In the first theme, a systematic literature review and survey will be conducted. In the literature review, we will describe the theoretical models that have been used in previous research connecting peer support and health literacy in the digital environment, such as social media. In addition, we will describe the results of previous research in this area. The survey will focus on the most popular YouTubers among adolescents, as well as adolescents’ views about the knowledge YouTubers convey related to mental well-being and their role in this.

Theme 2: YouTubers’ ways of constructing and communicating mental health information    

In theme 2, by using multimodal qualitative video analysis of national and international vlogs, we will describe how and from what viewpoints YouTubers talk about mental health and what content is most relevant. We will look at YouTubers’ ways of constructing their role as influencers and sources of peer support, as well as their ways of telling about and describing their own experiences of mental health. We will also analyze what kind of instructions or advice YouTubers give in their vlogs. Further, we will describe whether there are differences between YouTubers’ mental health messages according to their gender. At the center of our analysis is the role of individual, social, and cultural contexts and responsibility connected to them, constructed in YouTubers’ mental health communication.

Theme 3: Adolescents’ responses to YouTubers’ mental health messages  

In theme 3, we will use data mining and machine learning. We will describe the interaction activities followers engage in related to YouTubers’ mental health-related vlog content (e.g., likes, dislikes, comments, comments to other followers and shares). We will also describe the most popular and topical mental health-related topics based on the comments. By studying the interaction in the comments section, it is possible to identify silent signals: what the ongoing dominant mental health themes are and what rising themes society can react to early. In addition, different follower groups, their interests, and their change over time will be studied.

Theme 4: YouTubers as a potential source of peer support for adolescents’ mental well-being                         

In theme 4, we will use peer- and co-research. We will describe adolescents’ experiences on how YouTubers and the content they provide may act as a potential source of peer support for adolescents. We will turn our attention to the meanings and functions adolescents give to YouTubers in terms of moral and mental support. In addition, we will describe how the content YouTubers provide acts or doesn’t act as peer support in mental-health-related needs and the promotion of adolescents’ mental health skills. We will also look at how peer-and co-research can help us to understand these questions better.

National and international partners and co-operators

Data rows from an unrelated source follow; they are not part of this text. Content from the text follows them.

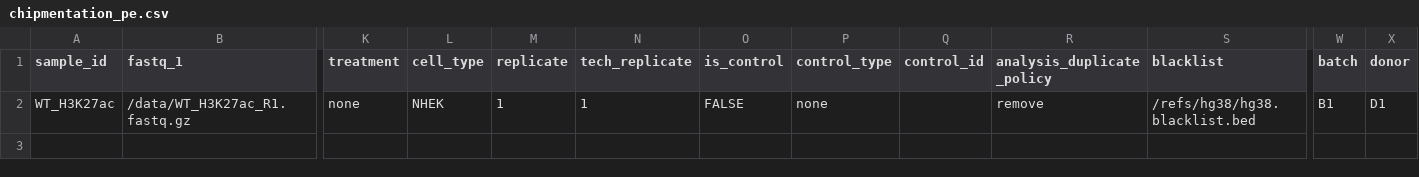
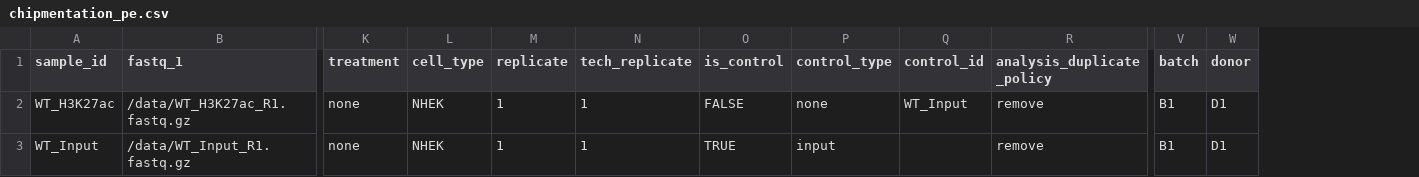
Before and after one commit to MichalGd/chip2tracks, a CSV file: config/examples/chipmentation_pe.csv, drawn as a sheet; only a part is shown, gaps mark what is left out; removed rows and columns are numbered as before the commit, all else as after; rows hold the shown columns only; the diff names each change by its address in the sheet, - before the commit and + after, or states it on an @@ line.

```diff
--- a/config/examples/chipmentation_pe.csv
+++ b/config/examples/chipmentation_pe.csv
-column S (blacklist), row 2: /refs/hg38/hg38.blacklist.bed
-Q2 (control_id): (empty)
+Q2 (control_id): WT_Input
+row 3: WT_Input | /data/WT_Input_R1.fastq.gz | none | NHEK | 1 | 1 | TRUE | input |  | remove | B1 | D1
```
Also changed, not shown: config/examples/chipseq_pe.csv, config/examples/chipseq_se.csv, 43 other files.
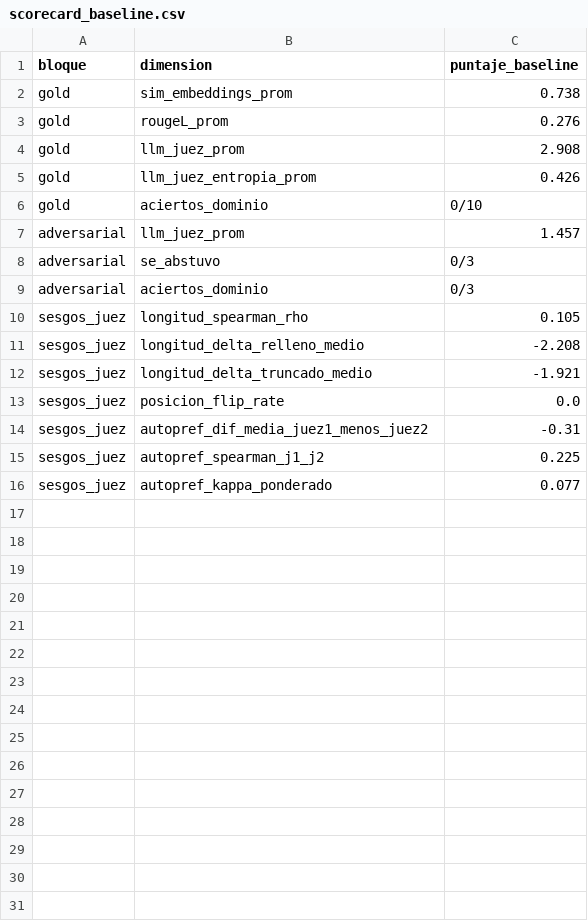
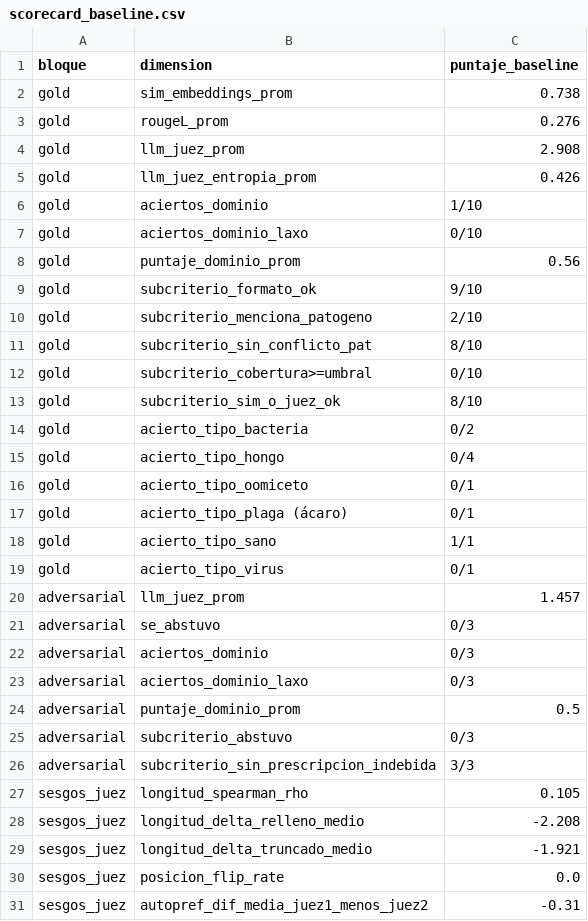
Before and after one commit to Manco312/Proyecto_TopIA_Agro, a CSV file: M2/scorecard_baseline.csv, drawn as a sheet; only a part is shown; the shorter side is filled out with more unchanged rows.

```diff
--- a/M2/scorecard_baseline.csv
+++ b/M2/scorecard_baseline.csv
@@ -5,3 +5,16 @@ gold,llm_juez_prom,2.908
 gold,llm_juez_entropia_prom,0.426
-gold,aciertos_dominio,0/10
+gold,aciertos_dominio,1/10
+gold,aciertos_dominio_laxo,0/10
+gold,puntaje_dominio_prom,0.56
+gold,subcriterio_formato_ok,9/10
+gold,subcriterio_menciona_patogeno,2/10
+gold,subcriterio_sin_conflicto_pat,8/10
+gold,subcriterio_cobertura>=umbral,0/10
+gold,subcriterio_sim_o_juez_ok,8/10
+gold,acierto_tipo_bacteria,0/2
+gold,acierto_tipo_hongo,0/4
+gold,acierto_tipo_oomiceto,0/1
+gold,acierto_tipo_plaga (ácaro),0/1
+gold,acierto_tipo_sano,1/1
+gold,acierto_tipo_virus,0/1
 adversarial,llm_juez_prom,1.457
@@ -9,2 +22,6 @@ adversarial,se_abstuvo,0/3
 adversarial,aciertos_dominio,0/3
+adversarial,aciertos_dominio_laxo,0/3
+adversarial,puntaje_dominio_prom,0.5
+adversarial,subcriterio_abstuvo,0/3
+adversarial,subcriterio_sin_prescripcion_indebida,3/3
 sesgos_juez,longitud_spearman_rho,0.105
```
Also changed, not shown: 4 other files.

  • University of Oulu, Faculty of Humanities, Unit of Information and Communication Studies
  • University of Turku, Faculty of Medicine
  • Tampere University, Faculty of Information Technology and Communication Sciences
  • GameCult Centre of Excellence
  • University of Jyväskylä, Faculty of Sport and Health Sciences
  • University of Helsinki, Faculty of Educational Sciences’ Department of Education
  • Finnish National Institute for Health and Welfare (THL), Equality Uni,  Mental Health
  • NGOs: Youth Mental Health Association – Yeesi; The Association of Finnish Sport andHealth Education Teachers; and Children of the Station, Nyyti ry
  • Technical University Munich (TUM), Department of  Sport and Health Sciences, Germany
  • Germany Queen’s University Belfast, School of Social Science, Education and Social Work
  • University of Münster, Institute for Psychology in Education, Münster, Germany